The text of every record, exactly as given and with no pictures, should be your output.

=== Begin Enclosure ===

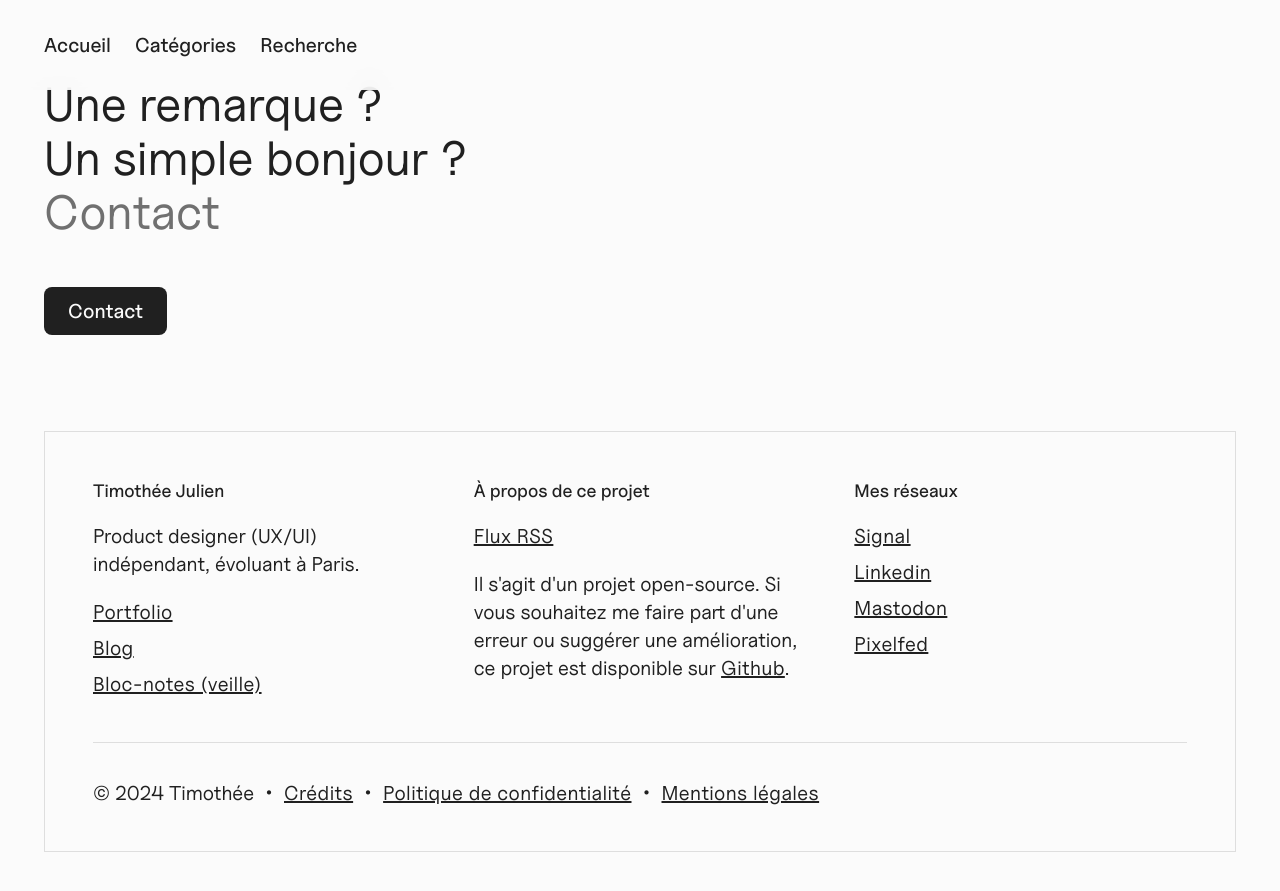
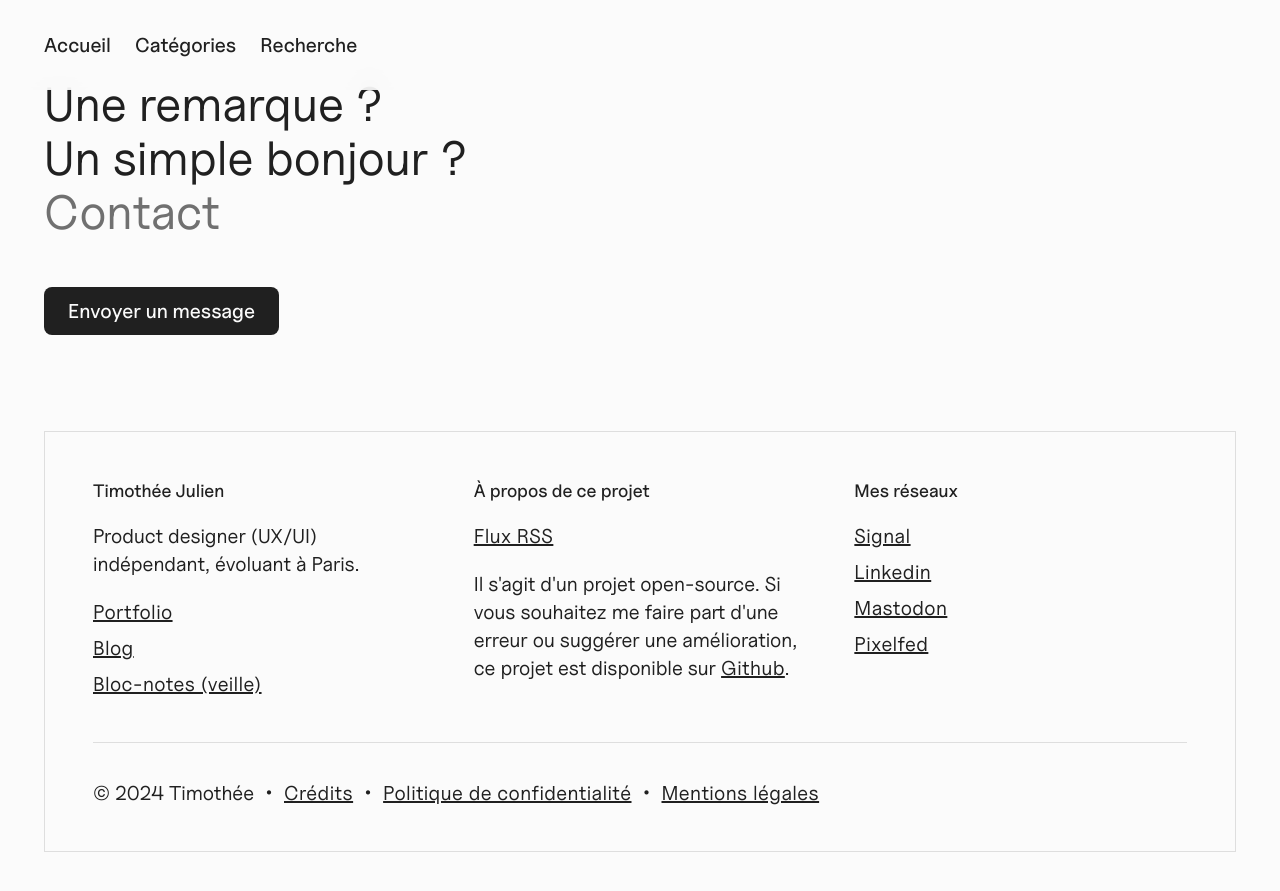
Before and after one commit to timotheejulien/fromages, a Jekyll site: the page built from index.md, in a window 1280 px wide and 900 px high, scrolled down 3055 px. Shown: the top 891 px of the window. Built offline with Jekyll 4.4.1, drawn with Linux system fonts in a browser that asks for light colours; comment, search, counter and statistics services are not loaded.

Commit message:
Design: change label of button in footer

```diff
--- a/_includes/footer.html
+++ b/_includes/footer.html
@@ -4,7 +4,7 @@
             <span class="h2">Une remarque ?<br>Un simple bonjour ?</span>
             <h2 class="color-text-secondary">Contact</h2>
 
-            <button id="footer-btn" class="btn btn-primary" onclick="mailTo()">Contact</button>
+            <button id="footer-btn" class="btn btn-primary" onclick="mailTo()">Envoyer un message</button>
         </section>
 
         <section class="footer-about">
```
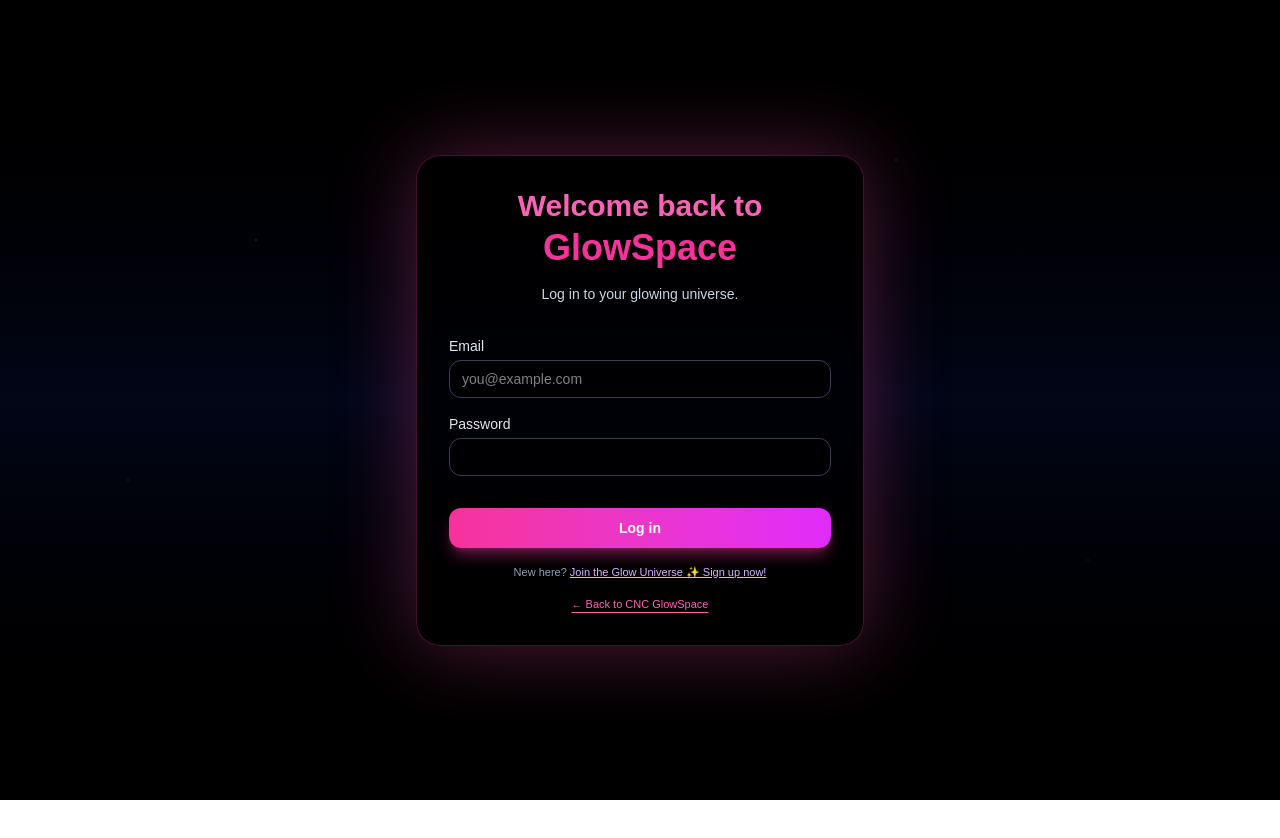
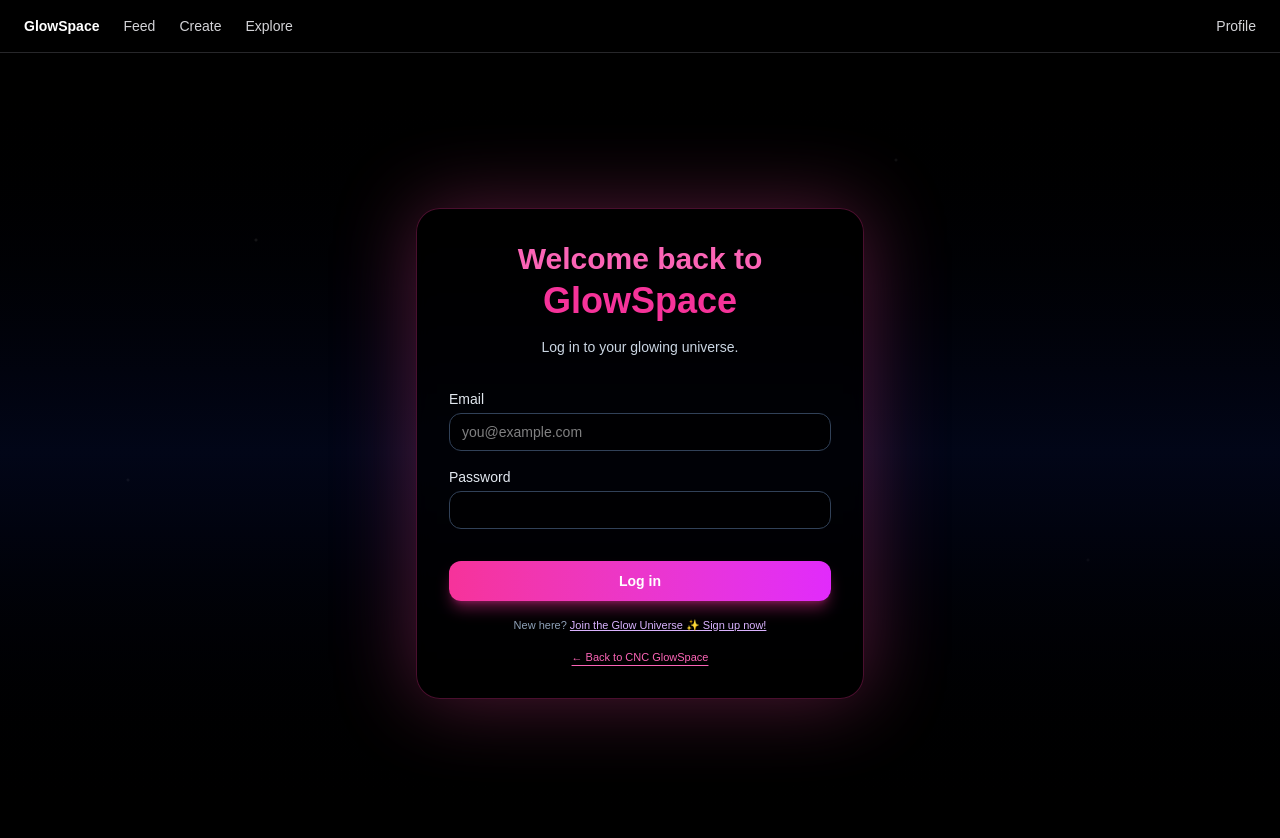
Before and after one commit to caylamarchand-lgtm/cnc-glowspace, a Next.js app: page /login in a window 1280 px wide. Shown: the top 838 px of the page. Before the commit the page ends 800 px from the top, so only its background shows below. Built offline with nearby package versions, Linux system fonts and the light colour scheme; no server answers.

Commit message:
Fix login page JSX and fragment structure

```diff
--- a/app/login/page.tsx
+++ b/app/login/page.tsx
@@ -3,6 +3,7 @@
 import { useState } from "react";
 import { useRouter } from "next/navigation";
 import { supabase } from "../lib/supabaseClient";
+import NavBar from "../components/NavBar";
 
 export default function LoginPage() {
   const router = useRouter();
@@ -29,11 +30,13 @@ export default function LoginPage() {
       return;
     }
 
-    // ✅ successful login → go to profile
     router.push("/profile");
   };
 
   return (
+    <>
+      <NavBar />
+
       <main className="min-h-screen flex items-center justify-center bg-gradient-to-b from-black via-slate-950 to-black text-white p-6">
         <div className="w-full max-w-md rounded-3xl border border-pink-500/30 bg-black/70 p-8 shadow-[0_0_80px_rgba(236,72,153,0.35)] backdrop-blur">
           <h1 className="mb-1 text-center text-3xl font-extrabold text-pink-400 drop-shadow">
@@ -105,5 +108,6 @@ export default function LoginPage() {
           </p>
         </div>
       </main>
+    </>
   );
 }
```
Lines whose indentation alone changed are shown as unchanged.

=== End Enclosure ===

- **SOLUTION**:
Before and after one commit to timotheejulien/fromages, a Jekyll site: the page built from index.md, in a window 1280 px wide and 900 px high, scrolled down 3055 px. Shown: the top 891 px of the window. Built offline with Jekyll 4.4.1, drawn with Linux system fonts in a browser that asks for light colours; comment, search, counter and statistics services are not loaded.

Commit message:
Design: change label of button in footer

```diff
--- a/_includes/footer.html
+++ b/_includes/footer.html
@@ -4,7 +4,7 @@
             <span class="h2">Une remarque ?<br>Un simple bonjour ?</span>
             <h2 class="color-text-secondary">Contact</h2>
 
-            <button id="footer-btn" class="btn btn-primary" onclick="mailTo()">Contact</button>
+            <button id="footer-btn" class="btn btn-primary" onclick="mailTo()">Envoyer un message</button>
         </section>
 
         <section class="footer-about">
```
Before and after one commit to caylamarchand-lgtm/cnc-glowspace, a Next.js app: page /login in a window 1280 px wide. Shown: the top 838 px of the page. Before the commit the page ends 800 px from the top, so only its background shows below. Built offline with nearby package versions, Linux system fonts and the light colour scheme; no server answers.

Commit message:
Fix login page JSX and fragment structure

```diff
--- a/app/login/page.tsx
+++ b/app/login/page.tsx
@@ -3,6 +3,7 @@
 import { useState } from "react";
 import { useRouter } from "next/navigation";
 import { supabase } from "../lib/supabaseClient";
+import NavBar from "../components/NavBar";
 
 export default function LoginPage() {
   const router = useRouter();
@@ -29,11 +30,13 @@ export default function LoginPage() {
       return;
     }
 
-    // ✅ successful login → go to profile
     router.push("/profile");
   };
 
   return (
+    <>
+      <NavBar />
+
       <main className="min-h-screen flex items-center justify-center bg-gradient-to-b from-black via-slate-950 to-black text-white p-6">
         <div className="w-full max-w-md rounded-3xl border border-pink-500/30 bg-black/70 p-8 shadow-[0_0_80px_rgba(236,72,153,0.35)] backdrop-blur">
           <h1 className="mb-1 text-center text-3xl font-extrabold text-pink-400 drop-shadow">
@@ -105,5 +108,6 @@ export default function LoginPage() {
           </p>
         </div>
       </main>
+    </>
   );
 }
```
Lines whose indentation alone changed are shown as unchanged.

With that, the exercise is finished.